|May 7, 2008
Cross-border fuel trade to Zimbabwe cut
Government has banned the export of bulk fuel to the neighbouring country Zimbabwe. Authorities have begun turning back Zimbabwean fuel buyers at the border posts in Kasane, in the far northeast, and Maitengwe, about 130km north of Francistown, Botswana's second city, but the main Plumtree border post, about 100km southeast of Bulawayo, Zimbabwe, was still allowing single drums through.
The move is part of a worldwide fuel problem and Botswana is looking after its own interests: record-breaking global oil prices, which climbed to just over US$122 per barrel on 6 May, and Botswana's currency, the Pula, falling against the dollar, have sent fuel prices in the country shooting up. The latest fuel price hike, on the back of increases in March, saw petrol prices rise by around seven percent in April.
Before the ban, trucks laden with drums and large plastic containers of fuel used to be a permanent feature along the Bulawayo-Francistown highway, the main road linking Zimbabwe to Botswana.
The state-owned National Oil Company of Zimbabwe (NOCZIM), plagued by allegations of widespread corruption and mismanagement, has had its problems compounded by foreign currency shortages and rocketing inflation, leaving it unable to meet local demand since 2000.
Since then Zimbabwe has been forced to rely heavily on the entrepreneurial spirit of cross-border traders and their parallel imports from bordering countries like Botswana.
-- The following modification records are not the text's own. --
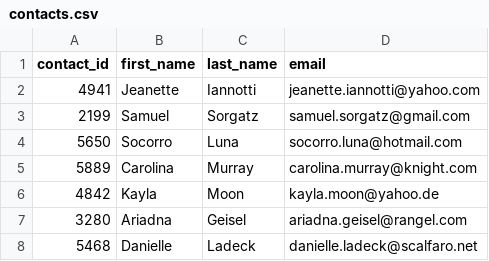
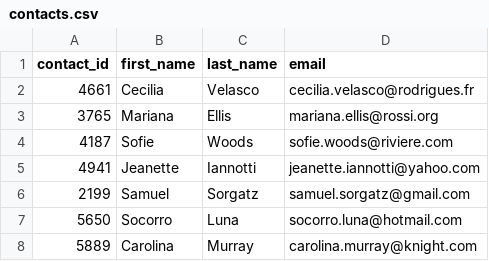
Before and after one commit to hxp-pxh/Crowdfunding_ETL, a CSV file: Resources/contacts.csv, drawn as a sheet; only a part is shown; the shorter side is filled out with more unchanged rows; the diff names each change by its address in the sheet, - before the commit and + after, or states it on an @@ line.

```diff
--- a/Resources/contacts.csv
+++ b/Resources/contacts.csv
+row 2: 4661 | Cecilia | Velasco | cecilia.velasco@rodrigues.fr
+row 3: 3765 | Mariana | Ellis | mariana.ellis@rossi.org
+row 4: 4187 | Sofie | Woods | sofie.woods@riviere.com
```
Also changed, not shown: 3 other files.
This illegal but thriving parallel market has been the only source of fuel for most Zimbabweans.
As a result of the ban, petrol prices shot up from Z$150 million (US$1.36) per litre to Z$200 million (US$1.18) over the weekend, while a litre of diesel went from Z$160 million (US$1.45) to Z220 million (US$2). In a knock-on effect, minibus-taxi fares jumped from Z$40 million (US$0.36) for a single trip into town to Z$60 million (US$0.45).
Essential services such as ambulances have long been paralysed because the government has said it had no funds to purchase fuel; now the operations of private clinics, which purchase fuel on the parallel market, have come under pressure.